### What the task asks
Wherever a line in the data below holds "height", copy that line.

= Beginning of Section =

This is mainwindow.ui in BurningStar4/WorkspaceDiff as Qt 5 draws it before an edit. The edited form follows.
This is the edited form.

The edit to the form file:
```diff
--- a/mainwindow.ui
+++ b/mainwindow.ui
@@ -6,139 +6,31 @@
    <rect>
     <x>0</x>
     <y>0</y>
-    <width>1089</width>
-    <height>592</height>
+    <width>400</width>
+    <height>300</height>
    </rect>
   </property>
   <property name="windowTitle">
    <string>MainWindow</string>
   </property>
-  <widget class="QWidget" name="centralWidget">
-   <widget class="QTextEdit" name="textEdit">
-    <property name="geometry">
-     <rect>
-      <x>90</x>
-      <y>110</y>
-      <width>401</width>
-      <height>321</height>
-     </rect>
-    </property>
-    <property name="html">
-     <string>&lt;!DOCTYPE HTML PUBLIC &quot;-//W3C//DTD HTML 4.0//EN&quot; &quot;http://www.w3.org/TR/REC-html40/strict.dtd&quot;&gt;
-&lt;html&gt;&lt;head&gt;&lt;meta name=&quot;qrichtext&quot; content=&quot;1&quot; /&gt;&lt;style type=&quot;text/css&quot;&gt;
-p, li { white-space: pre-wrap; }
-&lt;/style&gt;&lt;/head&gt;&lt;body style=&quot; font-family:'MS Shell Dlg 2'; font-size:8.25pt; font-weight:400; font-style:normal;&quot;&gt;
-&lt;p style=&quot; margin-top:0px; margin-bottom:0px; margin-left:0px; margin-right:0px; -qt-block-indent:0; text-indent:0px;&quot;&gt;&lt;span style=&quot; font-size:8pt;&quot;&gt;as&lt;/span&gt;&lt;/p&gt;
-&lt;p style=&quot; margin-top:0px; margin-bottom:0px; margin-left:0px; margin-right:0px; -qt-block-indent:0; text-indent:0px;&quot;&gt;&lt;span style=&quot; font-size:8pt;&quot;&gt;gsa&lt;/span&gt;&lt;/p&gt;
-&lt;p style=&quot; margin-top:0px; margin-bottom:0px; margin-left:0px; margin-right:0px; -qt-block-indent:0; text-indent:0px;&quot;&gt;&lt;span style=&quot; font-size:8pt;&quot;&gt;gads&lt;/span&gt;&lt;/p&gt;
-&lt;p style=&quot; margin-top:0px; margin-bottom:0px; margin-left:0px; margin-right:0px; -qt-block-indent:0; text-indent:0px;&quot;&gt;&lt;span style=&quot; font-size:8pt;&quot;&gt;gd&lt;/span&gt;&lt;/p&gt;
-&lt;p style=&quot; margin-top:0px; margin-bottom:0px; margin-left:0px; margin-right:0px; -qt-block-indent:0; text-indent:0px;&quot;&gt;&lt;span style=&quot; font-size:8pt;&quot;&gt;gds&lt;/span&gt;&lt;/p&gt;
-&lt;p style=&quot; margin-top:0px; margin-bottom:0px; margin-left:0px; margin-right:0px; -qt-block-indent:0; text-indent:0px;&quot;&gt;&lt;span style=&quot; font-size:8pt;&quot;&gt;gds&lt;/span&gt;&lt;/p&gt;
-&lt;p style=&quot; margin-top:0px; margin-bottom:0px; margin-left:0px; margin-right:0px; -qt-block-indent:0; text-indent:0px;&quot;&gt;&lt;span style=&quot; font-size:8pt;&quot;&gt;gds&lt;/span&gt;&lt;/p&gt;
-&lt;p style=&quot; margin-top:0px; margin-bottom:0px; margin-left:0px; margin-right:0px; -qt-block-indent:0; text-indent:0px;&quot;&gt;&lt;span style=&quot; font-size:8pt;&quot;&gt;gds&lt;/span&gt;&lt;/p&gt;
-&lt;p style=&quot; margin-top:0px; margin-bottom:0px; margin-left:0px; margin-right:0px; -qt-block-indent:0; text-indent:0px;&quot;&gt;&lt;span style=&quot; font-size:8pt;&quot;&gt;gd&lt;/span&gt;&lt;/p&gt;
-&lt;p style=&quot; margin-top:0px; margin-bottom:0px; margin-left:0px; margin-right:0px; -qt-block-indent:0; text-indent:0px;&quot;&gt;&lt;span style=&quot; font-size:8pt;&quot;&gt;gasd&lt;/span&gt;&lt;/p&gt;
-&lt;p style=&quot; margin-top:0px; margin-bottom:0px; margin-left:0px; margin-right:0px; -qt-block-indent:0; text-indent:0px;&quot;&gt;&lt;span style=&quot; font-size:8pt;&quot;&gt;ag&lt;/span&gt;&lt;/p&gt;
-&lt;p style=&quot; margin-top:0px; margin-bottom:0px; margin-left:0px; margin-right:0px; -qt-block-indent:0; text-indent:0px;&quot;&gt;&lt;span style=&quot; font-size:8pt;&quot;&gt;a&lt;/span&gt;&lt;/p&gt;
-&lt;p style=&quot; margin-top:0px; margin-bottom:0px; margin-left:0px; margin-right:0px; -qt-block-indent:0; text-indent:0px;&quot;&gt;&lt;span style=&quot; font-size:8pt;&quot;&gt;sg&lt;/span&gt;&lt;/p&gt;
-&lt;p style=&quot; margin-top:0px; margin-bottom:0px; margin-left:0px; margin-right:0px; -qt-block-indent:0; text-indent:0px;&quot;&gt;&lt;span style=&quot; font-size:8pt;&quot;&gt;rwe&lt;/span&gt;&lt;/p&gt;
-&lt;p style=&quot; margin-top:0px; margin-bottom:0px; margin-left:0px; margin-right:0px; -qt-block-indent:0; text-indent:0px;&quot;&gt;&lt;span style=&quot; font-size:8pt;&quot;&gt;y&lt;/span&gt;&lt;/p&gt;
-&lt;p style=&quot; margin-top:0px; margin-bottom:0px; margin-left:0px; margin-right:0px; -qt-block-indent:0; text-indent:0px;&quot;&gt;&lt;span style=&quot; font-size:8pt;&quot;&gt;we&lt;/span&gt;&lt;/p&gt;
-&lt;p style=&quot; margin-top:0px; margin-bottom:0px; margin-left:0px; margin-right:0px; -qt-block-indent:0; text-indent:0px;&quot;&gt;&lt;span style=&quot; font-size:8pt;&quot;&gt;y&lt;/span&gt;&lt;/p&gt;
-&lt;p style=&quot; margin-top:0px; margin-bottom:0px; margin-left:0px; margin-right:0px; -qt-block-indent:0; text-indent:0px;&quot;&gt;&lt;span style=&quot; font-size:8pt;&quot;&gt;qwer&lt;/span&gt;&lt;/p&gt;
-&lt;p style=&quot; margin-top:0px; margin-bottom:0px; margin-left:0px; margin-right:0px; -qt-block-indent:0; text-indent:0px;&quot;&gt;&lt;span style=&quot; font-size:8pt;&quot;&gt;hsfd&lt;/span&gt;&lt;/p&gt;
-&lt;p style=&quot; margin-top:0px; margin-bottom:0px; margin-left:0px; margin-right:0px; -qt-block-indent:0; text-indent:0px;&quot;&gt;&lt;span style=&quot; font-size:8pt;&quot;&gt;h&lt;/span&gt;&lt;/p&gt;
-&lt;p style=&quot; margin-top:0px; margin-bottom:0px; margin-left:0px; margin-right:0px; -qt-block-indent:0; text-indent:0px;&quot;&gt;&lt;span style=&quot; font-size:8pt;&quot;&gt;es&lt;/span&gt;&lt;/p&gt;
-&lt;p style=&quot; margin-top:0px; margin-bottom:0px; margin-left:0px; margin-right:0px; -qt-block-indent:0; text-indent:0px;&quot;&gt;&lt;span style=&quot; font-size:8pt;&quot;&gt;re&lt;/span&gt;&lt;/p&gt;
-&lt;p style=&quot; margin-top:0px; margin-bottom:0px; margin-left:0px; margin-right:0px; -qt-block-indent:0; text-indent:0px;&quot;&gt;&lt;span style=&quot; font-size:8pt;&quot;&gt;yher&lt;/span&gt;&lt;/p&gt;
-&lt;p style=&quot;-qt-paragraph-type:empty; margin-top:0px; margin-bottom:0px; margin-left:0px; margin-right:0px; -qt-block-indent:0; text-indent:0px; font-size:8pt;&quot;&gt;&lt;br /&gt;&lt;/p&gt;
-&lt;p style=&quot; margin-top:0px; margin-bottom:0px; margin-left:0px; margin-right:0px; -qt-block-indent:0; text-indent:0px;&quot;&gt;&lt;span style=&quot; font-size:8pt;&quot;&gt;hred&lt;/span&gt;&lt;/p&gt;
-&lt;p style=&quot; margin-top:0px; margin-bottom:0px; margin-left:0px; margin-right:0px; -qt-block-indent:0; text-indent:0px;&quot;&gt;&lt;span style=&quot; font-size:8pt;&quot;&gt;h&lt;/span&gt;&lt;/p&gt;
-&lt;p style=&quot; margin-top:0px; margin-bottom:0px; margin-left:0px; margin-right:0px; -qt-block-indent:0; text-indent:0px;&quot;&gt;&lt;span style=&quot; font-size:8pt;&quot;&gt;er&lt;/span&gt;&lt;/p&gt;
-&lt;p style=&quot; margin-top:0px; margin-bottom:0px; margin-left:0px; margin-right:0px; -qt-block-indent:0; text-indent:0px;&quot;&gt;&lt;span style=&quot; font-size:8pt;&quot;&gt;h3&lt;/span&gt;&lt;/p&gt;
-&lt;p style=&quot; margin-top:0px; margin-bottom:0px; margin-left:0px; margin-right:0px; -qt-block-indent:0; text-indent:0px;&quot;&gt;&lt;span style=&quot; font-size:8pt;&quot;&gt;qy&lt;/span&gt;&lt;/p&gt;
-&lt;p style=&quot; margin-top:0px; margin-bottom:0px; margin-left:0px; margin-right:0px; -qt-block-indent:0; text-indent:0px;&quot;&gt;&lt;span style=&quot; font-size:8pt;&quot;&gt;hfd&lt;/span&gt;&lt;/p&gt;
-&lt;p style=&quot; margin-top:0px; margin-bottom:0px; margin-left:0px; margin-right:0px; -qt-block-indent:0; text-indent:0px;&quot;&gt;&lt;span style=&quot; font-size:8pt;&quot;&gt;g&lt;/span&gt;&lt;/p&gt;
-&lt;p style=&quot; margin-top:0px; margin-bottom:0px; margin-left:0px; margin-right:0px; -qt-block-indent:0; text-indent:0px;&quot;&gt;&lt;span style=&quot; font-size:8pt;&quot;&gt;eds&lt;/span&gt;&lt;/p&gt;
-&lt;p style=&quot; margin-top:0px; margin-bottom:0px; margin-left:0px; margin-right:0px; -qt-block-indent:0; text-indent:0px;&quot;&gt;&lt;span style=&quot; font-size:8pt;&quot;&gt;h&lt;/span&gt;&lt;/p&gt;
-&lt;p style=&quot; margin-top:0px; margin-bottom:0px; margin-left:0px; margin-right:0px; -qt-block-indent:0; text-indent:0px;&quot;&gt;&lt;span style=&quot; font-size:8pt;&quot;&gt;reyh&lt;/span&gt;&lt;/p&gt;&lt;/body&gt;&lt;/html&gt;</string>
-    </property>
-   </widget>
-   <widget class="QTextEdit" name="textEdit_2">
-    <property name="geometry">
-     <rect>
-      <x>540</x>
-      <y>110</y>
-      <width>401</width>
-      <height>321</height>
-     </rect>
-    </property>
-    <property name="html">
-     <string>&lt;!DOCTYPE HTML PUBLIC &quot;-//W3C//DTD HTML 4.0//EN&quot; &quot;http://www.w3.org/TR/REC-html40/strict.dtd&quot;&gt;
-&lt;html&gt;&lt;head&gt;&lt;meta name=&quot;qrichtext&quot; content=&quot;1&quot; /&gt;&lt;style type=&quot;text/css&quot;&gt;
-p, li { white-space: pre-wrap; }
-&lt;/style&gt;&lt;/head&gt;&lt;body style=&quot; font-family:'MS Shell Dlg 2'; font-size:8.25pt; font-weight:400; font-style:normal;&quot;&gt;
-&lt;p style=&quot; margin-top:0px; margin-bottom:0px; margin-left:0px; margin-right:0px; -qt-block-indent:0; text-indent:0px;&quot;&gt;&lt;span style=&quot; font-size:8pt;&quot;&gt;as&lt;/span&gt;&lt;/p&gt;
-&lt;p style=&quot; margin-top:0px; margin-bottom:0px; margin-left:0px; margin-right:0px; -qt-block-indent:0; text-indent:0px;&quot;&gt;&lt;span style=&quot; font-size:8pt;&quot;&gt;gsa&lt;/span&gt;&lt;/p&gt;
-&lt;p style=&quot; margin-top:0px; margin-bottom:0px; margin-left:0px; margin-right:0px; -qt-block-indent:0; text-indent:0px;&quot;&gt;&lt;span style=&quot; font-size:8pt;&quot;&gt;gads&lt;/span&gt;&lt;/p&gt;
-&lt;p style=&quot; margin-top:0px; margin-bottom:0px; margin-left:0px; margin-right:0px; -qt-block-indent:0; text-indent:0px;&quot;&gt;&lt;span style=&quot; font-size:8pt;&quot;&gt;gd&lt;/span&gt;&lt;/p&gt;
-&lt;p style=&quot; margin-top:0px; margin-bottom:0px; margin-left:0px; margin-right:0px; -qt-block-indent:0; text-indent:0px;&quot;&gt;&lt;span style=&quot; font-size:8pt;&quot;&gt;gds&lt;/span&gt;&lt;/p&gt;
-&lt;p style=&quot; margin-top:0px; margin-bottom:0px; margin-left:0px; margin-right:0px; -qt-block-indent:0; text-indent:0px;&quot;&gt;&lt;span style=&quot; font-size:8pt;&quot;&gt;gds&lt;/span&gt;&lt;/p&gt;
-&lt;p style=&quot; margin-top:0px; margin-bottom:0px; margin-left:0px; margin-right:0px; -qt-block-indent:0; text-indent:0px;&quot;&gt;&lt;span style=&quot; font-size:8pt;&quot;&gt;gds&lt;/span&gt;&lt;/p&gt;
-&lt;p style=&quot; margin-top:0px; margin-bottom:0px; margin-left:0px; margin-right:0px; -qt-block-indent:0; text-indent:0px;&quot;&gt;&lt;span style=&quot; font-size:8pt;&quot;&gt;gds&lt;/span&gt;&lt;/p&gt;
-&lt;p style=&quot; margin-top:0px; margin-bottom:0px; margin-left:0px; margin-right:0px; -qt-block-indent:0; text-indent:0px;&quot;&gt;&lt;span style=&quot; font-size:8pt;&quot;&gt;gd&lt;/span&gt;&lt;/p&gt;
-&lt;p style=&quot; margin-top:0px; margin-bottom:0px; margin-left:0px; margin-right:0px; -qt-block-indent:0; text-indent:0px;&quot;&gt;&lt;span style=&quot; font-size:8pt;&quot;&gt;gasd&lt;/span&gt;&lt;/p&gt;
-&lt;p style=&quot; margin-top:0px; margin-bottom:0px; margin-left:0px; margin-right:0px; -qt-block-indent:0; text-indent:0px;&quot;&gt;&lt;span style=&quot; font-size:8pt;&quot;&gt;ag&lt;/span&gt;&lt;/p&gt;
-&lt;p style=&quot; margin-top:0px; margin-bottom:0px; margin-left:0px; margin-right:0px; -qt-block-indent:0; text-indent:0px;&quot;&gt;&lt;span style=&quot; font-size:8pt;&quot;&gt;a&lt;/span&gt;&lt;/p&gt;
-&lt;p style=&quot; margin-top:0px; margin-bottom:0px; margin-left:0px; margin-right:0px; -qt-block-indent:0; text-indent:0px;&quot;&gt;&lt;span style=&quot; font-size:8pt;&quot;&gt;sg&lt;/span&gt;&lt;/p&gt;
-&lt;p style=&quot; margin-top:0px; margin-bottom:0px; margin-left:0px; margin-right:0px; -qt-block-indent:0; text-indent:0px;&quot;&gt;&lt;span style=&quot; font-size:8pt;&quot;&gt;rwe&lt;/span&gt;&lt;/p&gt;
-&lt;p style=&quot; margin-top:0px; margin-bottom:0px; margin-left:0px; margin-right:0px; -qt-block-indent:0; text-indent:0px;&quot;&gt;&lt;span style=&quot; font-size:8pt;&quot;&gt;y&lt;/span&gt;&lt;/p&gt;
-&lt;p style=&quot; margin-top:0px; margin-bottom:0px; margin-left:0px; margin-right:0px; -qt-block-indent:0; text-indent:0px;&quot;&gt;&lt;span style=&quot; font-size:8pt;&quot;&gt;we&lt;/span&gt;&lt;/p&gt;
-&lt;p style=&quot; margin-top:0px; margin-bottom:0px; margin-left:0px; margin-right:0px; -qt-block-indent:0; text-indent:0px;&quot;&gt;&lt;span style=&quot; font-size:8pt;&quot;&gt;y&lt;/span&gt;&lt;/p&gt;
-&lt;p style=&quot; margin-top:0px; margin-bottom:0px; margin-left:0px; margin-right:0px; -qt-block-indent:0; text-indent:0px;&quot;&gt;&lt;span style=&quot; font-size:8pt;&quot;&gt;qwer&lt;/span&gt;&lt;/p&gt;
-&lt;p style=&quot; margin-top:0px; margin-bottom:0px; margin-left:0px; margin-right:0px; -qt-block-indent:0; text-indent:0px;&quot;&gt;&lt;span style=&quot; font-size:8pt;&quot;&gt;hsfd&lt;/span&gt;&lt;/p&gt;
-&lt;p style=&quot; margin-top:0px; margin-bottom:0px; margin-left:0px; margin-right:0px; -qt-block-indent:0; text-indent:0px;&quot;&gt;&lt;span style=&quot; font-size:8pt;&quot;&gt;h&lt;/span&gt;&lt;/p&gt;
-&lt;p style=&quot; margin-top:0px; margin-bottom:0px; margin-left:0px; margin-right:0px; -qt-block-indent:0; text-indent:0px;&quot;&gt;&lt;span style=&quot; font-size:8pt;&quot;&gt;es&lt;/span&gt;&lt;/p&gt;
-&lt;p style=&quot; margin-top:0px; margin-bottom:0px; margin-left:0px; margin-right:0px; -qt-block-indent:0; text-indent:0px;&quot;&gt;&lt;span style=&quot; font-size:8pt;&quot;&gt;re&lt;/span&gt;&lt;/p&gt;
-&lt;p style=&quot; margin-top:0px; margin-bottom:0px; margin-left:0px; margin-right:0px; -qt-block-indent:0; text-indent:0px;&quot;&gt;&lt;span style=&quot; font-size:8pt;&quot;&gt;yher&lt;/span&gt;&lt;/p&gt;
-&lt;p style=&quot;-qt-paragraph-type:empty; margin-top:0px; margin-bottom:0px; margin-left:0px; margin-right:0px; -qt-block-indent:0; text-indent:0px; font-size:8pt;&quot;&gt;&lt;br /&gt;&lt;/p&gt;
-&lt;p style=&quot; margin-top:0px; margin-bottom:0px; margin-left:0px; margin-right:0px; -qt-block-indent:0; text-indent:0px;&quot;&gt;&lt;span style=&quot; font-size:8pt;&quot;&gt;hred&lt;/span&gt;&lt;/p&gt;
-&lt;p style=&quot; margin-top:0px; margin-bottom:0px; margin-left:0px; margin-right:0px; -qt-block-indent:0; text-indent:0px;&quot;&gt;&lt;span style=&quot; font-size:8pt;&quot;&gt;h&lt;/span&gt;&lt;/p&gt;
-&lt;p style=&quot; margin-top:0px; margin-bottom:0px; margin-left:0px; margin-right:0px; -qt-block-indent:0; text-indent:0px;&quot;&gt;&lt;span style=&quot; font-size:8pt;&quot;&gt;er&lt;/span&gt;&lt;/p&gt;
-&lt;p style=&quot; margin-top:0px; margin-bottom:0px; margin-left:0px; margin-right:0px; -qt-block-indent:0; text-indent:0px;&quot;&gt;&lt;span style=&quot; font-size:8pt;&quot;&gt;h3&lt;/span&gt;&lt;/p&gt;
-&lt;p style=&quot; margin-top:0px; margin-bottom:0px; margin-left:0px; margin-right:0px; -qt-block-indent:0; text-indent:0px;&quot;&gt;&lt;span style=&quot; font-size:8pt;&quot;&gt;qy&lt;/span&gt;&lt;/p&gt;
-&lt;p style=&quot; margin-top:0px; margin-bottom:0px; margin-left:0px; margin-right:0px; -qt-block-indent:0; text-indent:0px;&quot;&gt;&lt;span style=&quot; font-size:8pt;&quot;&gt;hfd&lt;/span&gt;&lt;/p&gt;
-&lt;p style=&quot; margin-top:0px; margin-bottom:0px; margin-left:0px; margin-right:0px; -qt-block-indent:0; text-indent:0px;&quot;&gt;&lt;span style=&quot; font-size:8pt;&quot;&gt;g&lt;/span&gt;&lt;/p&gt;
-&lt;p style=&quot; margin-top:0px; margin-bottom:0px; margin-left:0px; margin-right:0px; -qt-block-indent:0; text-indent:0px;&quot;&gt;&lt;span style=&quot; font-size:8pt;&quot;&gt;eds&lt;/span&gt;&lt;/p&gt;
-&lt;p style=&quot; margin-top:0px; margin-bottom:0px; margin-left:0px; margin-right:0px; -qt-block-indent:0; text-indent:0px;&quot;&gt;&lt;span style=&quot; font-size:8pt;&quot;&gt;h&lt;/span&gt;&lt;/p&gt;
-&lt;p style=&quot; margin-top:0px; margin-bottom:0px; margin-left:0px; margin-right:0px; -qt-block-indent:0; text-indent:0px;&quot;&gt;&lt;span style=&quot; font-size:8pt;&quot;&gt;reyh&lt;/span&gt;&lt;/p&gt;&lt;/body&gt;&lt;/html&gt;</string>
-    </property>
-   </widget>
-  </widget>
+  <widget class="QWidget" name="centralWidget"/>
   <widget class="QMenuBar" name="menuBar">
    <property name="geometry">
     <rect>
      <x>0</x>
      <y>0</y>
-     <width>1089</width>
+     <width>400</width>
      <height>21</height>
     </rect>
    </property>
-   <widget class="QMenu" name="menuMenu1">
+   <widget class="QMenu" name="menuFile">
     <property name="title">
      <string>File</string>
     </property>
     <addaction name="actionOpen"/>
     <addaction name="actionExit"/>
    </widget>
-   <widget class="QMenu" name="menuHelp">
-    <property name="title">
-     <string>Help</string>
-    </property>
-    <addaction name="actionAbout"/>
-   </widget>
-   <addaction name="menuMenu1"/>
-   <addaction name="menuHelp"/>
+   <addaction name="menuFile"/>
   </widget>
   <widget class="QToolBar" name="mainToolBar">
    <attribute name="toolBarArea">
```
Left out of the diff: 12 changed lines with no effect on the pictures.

= End of Section =

### Result for this exercise
-    <height>592</height>
+    <height>300</height>
-      <height>321</height>
-      <height>321</height>
      <height>21</height>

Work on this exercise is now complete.